**What to work on:** Copy every line that contains the string "Loader" from the entries below.

Stored dataset items
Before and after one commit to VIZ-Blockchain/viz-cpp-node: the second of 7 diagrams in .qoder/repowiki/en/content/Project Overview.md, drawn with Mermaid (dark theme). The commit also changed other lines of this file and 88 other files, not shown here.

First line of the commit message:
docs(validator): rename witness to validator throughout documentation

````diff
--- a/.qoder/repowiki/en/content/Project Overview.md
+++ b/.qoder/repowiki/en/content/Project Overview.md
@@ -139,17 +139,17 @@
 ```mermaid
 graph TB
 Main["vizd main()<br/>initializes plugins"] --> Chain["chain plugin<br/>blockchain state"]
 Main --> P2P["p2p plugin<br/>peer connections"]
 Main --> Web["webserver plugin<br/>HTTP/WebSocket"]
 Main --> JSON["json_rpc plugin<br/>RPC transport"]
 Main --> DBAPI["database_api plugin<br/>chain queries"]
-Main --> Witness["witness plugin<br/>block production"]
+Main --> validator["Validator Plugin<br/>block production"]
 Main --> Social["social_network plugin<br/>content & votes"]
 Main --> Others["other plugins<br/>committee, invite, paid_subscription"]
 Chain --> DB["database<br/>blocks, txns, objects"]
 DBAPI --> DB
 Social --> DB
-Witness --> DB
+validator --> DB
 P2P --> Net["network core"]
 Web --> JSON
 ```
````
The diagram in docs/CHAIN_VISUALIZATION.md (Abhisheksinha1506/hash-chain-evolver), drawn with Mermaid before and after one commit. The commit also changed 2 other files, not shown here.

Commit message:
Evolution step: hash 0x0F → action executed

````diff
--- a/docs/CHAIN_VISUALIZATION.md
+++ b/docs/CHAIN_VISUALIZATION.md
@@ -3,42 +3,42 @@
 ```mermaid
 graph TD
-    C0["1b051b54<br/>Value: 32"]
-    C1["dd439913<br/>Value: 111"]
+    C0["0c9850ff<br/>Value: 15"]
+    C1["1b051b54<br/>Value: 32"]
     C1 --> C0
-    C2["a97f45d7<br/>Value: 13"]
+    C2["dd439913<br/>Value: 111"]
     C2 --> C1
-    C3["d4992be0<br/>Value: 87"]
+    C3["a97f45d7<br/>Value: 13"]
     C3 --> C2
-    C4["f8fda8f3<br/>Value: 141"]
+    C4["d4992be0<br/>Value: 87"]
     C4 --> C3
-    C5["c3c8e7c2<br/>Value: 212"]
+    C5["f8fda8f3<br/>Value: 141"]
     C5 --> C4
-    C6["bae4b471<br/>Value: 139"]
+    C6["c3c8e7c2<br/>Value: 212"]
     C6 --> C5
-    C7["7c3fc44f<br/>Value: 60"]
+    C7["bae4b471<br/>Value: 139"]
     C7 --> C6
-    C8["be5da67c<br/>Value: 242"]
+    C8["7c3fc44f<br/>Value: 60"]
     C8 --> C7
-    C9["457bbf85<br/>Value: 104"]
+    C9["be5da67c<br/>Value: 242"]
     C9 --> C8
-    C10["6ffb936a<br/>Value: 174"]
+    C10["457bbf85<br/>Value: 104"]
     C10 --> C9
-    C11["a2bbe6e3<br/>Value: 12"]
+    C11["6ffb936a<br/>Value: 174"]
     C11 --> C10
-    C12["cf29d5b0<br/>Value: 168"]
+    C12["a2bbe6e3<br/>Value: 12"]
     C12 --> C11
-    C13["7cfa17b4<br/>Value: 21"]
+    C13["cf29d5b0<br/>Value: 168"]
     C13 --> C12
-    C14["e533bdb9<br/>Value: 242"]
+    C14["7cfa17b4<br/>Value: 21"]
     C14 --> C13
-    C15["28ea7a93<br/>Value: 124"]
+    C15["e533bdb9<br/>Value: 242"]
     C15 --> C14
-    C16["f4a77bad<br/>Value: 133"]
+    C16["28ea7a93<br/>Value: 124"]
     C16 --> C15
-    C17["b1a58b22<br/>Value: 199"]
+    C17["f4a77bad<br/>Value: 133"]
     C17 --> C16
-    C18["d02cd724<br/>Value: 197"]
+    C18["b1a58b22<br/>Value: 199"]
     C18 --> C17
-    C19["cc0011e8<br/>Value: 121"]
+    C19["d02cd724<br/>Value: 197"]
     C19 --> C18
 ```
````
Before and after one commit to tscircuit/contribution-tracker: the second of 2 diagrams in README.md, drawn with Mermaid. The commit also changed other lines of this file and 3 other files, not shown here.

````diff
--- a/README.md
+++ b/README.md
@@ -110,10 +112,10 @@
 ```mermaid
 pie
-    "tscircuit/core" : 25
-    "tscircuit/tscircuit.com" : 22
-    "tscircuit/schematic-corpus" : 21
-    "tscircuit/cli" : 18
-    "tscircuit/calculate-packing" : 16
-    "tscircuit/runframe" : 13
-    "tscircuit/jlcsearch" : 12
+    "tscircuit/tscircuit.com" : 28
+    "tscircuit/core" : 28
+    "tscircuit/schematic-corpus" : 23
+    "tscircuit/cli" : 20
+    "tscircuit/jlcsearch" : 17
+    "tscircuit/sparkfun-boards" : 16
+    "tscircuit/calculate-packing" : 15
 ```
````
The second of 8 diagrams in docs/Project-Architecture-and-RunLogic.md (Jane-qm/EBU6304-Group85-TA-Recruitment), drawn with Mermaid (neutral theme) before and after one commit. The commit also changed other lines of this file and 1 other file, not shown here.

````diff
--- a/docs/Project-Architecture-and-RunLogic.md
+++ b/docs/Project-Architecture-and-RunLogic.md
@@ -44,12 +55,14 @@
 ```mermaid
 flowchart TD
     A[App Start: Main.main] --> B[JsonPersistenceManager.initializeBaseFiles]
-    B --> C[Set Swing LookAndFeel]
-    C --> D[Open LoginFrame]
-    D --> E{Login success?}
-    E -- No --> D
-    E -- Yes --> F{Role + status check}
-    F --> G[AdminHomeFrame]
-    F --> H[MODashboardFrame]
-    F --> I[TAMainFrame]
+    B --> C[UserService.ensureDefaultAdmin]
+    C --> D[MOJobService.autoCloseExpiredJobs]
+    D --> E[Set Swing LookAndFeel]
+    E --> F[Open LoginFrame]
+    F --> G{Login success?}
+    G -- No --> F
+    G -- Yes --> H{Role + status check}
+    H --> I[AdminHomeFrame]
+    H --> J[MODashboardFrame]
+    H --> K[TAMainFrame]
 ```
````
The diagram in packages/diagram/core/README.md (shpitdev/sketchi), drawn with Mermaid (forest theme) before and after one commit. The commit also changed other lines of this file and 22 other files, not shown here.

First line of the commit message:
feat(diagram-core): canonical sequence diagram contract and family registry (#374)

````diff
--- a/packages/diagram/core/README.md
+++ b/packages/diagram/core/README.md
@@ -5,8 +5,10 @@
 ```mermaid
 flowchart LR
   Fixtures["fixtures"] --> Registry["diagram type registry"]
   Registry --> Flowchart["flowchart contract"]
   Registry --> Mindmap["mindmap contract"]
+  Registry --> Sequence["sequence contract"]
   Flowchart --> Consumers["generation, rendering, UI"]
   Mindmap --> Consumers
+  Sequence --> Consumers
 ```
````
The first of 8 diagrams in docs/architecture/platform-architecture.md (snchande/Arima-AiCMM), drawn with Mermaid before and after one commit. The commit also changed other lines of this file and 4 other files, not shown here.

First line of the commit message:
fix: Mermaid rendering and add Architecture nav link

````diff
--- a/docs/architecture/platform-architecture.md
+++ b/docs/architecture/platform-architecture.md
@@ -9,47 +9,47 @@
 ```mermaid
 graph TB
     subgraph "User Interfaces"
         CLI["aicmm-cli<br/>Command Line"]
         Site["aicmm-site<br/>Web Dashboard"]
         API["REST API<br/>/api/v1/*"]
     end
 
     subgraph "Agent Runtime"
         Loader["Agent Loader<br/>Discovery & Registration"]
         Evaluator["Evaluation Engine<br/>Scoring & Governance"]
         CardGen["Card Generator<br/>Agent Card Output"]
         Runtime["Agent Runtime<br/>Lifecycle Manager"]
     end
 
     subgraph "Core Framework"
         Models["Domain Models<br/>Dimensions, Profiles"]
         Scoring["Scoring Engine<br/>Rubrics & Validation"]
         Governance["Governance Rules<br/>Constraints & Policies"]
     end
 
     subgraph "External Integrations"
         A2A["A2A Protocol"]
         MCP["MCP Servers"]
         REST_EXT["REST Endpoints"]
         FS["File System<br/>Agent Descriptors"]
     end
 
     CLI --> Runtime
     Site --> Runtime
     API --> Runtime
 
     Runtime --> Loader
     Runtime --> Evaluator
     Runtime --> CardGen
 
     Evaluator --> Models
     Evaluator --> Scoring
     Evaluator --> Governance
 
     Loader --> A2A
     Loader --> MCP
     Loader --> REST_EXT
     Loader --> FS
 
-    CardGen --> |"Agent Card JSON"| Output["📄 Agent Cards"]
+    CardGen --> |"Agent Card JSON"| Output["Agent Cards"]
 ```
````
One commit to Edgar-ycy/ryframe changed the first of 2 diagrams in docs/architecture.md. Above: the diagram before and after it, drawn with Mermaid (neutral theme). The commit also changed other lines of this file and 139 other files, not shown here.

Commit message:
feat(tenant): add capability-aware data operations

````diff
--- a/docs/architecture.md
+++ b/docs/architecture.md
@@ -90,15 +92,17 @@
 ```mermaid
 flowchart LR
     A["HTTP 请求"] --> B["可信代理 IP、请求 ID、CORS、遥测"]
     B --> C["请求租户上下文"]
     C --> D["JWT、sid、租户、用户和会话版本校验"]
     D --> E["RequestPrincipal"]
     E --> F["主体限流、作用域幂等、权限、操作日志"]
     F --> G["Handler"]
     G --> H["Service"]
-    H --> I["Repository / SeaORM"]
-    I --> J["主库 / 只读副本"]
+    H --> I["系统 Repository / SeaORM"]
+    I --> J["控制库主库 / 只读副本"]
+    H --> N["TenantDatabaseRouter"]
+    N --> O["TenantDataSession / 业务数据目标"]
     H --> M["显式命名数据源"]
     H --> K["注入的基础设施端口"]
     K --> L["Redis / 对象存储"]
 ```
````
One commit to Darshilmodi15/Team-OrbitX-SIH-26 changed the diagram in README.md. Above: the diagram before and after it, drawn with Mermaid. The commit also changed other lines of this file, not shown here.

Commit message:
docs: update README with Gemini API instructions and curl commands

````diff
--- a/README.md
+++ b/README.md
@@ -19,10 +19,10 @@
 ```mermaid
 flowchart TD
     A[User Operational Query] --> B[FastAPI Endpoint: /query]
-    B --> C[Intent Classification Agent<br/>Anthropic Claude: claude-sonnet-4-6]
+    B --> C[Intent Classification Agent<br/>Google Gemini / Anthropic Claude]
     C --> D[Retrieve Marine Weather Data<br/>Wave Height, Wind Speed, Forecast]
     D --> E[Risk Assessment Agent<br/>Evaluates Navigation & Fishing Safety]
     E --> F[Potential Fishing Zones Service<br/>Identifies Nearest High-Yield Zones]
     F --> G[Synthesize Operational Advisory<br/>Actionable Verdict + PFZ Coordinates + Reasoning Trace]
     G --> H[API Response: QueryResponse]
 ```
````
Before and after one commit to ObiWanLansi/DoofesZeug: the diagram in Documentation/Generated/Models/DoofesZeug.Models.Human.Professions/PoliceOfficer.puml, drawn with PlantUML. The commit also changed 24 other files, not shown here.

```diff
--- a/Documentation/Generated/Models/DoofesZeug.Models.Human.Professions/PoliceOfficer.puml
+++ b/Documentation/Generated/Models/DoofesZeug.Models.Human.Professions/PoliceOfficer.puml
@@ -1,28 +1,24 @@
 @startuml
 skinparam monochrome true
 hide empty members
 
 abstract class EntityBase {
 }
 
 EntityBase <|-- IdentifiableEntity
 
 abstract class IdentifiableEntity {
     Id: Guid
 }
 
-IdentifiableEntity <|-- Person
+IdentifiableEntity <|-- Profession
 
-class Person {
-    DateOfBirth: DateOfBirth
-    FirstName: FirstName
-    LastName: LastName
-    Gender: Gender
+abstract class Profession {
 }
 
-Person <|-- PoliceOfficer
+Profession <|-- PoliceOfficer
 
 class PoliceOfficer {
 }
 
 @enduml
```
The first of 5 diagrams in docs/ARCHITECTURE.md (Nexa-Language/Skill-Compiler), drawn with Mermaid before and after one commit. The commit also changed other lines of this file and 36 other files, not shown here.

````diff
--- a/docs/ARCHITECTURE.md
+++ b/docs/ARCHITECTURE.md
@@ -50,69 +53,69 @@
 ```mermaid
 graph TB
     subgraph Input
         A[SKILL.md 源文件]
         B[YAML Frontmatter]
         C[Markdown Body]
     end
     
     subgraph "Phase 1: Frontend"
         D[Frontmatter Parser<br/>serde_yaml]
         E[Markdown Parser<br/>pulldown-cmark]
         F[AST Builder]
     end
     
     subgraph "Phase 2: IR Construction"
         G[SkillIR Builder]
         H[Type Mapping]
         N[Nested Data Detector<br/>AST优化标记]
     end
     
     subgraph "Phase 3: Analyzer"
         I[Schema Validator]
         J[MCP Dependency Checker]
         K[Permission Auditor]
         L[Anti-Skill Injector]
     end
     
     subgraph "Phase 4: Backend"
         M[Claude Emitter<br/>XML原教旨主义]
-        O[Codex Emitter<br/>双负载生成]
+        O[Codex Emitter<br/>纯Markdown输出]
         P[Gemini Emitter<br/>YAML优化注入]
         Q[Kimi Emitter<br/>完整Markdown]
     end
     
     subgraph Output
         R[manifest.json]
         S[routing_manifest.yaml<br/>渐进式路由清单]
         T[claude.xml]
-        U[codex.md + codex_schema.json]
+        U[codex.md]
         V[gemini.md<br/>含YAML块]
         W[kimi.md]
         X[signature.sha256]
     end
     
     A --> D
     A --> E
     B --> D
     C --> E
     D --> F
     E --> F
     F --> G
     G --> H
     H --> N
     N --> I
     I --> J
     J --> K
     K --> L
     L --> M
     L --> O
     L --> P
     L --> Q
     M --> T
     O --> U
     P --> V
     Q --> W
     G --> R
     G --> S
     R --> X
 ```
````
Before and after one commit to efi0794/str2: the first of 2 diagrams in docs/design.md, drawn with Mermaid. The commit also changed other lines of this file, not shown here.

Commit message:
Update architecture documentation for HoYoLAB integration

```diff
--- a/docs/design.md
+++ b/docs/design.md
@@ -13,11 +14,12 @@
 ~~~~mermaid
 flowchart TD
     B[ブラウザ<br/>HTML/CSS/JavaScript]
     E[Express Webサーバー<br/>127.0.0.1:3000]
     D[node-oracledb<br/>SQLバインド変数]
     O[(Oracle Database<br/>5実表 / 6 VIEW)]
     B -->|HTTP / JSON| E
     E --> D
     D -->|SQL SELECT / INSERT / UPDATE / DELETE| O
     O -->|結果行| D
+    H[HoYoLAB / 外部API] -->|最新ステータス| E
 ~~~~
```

**Output of the exercise:**
         Loader["Agent Loader<br/>Discovery & Registration"]
     Runtime --> Loader
     Loader --> A2A
     Loader --> MCP
     Loader --> REST_EXT
     Loader --> FS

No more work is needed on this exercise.